Death As a Bullet Point

Doesn't seem very fair, does it?

The resilience to take a right-proper beating can mean the difference between surviving harsh living conditions or succumbing to the elements. Most folks would rather avoid surly activities such as crucifixion and live skinning. Yet, there exists a subset of games enthusiasts among us who thrive on self-inflicted grief. Some would even go so far as to pay sixty dollars to be kicked in the crotch, have their flesh set ablaze, followed by impalement with a rusty implement and finished off with the twisting of the diseased blade buried in a fresh slit.

This generation has seen the divide between hardcore and casual become a blatant sight. Dark Souls and its predecessor Demons Souls have galavanted to the front of the crowded games market championing the notion that games should be a challenge. In doing so they’ve found an audience steadfast enough to surmount these gauntlets of masochistic euphoria. Players resilient enough hold on to their wits during the insane, sudden spikes in the challenge have recounted tales of bosses who dispense nothing but one hit kills and hours-upon-hours of progress lost to the ether of time. The Souls owe much of their design credo to the Rogue-like genre.

The corporate thinking behind modern video game design mandates that a complete product should ship in a state in which it can be feasibly and reasonably completed by the majority of its audience at the standard difficulty setting. An industry, currently in the midst of sequelitis and lead by sales figures must stand by the status quo. As it turns out, letting people play through a sixty dollar roller-coaster ride, then charging them another sixty the following year for another such jaunt is quite profitable.

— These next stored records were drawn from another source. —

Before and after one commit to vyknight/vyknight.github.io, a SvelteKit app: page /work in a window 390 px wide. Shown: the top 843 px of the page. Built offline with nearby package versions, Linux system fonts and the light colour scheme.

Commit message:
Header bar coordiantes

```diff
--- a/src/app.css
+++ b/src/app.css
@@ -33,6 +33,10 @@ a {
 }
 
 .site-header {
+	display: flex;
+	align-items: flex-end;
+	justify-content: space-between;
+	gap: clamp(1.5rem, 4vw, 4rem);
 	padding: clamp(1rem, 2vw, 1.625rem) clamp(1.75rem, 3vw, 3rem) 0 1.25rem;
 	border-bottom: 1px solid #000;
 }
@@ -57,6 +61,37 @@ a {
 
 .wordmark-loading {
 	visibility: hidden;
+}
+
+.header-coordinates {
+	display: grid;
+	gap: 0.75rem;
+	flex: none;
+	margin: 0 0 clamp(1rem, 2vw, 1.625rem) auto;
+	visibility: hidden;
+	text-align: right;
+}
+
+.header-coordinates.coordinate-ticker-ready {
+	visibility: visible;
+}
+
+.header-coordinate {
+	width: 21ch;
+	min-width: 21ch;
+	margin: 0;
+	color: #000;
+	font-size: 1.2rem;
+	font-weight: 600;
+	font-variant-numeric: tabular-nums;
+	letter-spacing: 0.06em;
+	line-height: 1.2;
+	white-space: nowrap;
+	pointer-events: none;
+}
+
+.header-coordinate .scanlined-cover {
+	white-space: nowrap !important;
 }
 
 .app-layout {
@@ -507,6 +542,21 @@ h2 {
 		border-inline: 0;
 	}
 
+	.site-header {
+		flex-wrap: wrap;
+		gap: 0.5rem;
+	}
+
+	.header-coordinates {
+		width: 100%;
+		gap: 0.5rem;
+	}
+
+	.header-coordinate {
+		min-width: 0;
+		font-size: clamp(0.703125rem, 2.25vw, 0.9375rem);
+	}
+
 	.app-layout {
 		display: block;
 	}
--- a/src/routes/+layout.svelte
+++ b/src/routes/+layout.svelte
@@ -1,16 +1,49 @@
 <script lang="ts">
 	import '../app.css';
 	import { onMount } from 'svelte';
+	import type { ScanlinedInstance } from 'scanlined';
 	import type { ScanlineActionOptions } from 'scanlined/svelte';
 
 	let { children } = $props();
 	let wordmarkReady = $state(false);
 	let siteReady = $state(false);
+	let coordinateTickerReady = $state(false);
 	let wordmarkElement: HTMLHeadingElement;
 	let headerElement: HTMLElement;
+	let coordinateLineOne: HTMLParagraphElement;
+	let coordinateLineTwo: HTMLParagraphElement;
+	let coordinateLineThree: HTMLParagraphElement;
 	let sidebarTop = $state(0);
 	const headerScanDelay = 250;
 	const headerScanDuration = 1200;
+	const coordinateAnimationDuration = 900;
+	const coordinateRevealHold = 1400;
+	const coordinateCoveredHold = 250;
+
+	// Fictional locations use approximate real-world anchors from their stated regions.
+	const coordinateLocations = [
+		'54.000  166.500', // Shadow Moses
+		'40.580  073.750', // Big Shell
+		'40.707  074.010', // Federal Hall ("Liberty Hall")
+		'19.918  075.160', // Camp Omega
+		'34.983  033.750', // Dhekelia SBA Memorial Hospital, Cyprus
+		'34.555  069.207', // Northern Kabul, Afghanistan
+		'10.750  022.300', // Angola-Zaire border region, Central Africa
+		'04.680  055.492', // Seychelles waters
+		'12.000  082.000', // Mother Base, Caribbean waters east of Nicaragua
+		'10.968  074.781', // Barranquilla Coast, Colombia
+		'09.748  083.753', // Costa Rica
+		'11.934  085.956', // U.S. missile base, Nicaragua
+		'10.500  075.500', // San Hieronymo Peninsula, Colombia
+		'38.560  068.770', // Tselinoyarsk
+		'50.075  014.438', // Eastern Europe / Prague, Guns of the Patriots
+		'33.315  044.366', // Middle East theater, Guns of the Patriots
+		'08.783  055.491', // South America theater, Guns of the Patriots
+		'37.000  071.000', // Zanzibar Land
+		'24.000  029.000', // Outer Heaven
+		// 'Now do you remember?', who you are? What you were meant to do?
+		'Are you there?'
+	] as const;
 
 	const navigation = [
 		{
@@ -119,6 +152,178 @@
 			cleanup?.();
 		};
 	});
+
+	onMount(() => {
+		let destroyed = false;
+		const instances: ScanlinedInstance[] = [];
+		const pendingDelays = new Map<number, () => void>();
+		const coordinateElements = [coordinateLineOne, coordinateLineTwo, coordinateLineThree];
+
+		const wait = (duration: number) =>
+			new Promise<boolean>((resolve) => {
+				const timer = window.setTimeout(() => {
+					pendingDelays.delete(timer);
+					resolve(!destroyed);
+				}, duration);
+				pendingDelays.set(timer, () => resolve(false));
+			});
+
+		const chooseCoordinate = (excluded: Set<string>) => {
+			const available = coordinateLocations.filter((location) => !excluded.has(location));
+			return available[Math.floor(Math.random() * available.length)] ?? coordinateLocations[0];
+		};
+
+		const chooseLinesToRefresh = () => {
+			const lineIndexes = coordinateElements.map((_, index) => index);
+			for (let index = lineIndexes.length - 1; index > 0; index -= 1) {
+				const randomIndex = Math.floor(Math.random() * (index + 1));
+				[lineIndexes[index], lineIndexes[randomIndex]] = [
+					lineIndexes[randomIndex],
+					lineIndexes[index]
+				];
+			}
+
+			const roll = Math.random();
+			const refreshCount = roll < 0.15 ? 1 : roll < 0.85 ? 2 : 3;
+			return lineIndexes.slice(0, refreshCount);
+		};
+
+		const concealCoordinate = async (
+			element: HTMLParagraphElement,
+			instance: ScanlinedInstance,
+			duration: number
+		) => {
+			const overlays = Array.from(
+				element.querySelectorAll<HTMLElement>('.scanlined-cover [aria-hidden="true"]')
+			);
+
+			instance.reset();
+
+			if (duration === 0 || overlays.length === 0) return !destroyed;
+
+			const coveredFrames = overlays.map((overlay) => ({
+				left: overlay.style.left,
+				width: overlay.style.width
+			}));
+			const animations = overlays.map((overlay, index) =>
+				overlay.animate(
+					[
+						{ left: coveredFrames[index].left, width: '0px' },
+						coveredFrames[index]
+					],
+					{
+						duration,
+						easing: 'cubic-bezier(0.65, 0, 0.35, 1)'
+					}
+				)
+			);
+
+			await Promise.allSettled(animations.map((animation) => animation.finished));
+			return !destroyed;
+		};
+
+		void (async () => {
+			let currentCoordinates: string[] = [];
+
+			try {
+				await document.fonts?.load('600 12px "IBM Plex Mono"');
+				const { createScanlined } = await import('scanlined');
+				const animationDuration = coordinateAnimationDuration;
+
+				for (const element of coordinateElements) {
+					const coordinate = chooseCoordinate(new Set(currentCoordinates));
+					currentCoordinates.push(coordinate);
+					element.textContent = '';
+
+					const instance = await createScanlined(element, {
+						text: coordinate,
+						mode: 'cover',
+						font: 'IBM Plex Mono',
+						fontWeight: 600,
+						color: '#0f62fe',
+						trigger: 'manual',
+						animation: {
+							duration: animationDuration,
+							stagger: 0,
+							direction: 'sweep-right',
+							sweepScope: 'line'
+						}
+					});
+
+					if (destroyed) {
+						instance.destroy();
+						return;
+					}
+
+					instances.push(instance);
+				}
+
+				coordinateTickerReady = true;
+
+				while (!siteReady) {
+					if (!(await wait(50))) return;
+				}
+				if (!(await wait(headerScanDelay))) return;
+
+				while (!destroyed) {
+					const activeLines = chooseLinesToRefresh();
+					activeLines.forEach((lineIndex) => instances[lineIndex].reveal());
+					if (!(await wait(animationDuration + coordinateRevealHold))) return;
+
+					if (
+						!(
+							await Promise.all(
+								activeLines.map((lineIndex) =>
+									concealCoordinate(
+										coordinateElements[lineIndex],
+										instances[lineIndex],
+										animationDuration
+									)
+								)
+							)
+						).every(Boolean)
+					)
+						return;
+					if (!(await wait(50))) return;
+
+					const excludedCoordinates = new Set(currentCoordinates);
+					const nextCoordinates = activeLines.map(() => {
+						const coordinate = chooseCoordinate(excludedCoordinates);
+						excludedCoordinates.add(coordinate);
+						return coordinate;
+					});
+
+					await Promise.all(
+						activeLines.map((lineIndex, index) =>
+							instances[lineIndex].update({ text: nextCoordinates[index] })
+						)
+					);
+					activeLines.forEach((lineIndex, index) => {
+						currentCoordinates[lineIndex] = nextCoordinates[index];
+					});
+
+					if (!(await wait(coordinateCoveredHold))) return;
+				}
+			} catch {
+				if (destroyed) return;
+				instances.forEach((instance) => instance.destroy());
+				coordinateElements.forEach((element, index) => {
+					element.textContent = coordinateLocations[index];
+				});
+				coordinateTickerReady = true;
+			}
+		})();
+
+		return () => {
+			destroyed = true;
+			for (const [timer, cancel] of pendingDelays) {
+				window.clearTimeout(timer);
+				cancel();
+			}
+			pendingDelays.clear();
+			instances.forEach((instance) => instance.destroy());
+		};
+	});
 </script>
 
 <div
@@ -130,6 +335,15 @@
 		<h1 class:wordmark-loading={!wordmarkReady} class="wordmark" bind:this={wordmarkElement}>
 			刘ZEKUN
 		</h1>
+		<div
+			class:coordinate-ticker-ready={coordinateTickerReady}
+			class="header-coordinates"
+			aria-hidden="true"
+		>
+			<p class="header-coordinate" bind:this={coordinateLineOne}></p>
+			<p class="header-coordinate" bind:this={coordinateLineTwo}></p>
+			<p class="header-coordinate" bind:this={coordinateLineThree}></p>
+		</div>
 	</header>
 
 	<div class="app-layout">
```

The web URL for Dark Souls, “,” reaffirms to fans of the masochistic romp that everything they loved about Demons Souls is intact.

To compound the difficulty both entries eschew another convention the difficulty setting. The Souls games’ use a single soul-crushing setting.

Dark Souls wears its predecessor’s infamy on its face much akin to the way it flaunts the soft skin torn from the tender hides of its victims. Terrorists and fictional home front wars are replaced by protagonists with charred epidermises and giant, fire-spewing monstrosities who kill you in half a heartbeat.

World myths are teeming with examples of heroes surmounting unspeakable pain and horror. Many such personae are exalted to unenviable state of martyrdom. One need only riffle through The Bible for the most famous of examples. Wording such as stout masochist, unwavering martyr and firm punching bag are selling points the likes of which may never find their way onto the resume of average employment seeker. Still, a person who can take a hefty, swift strike to the nether regions without so much as showing a crack in their composure. It is perhaps for the best that I leave the ordeal of delineating the line between torment and elation to a man with a higher testicular constitution for self-inflicted flailing.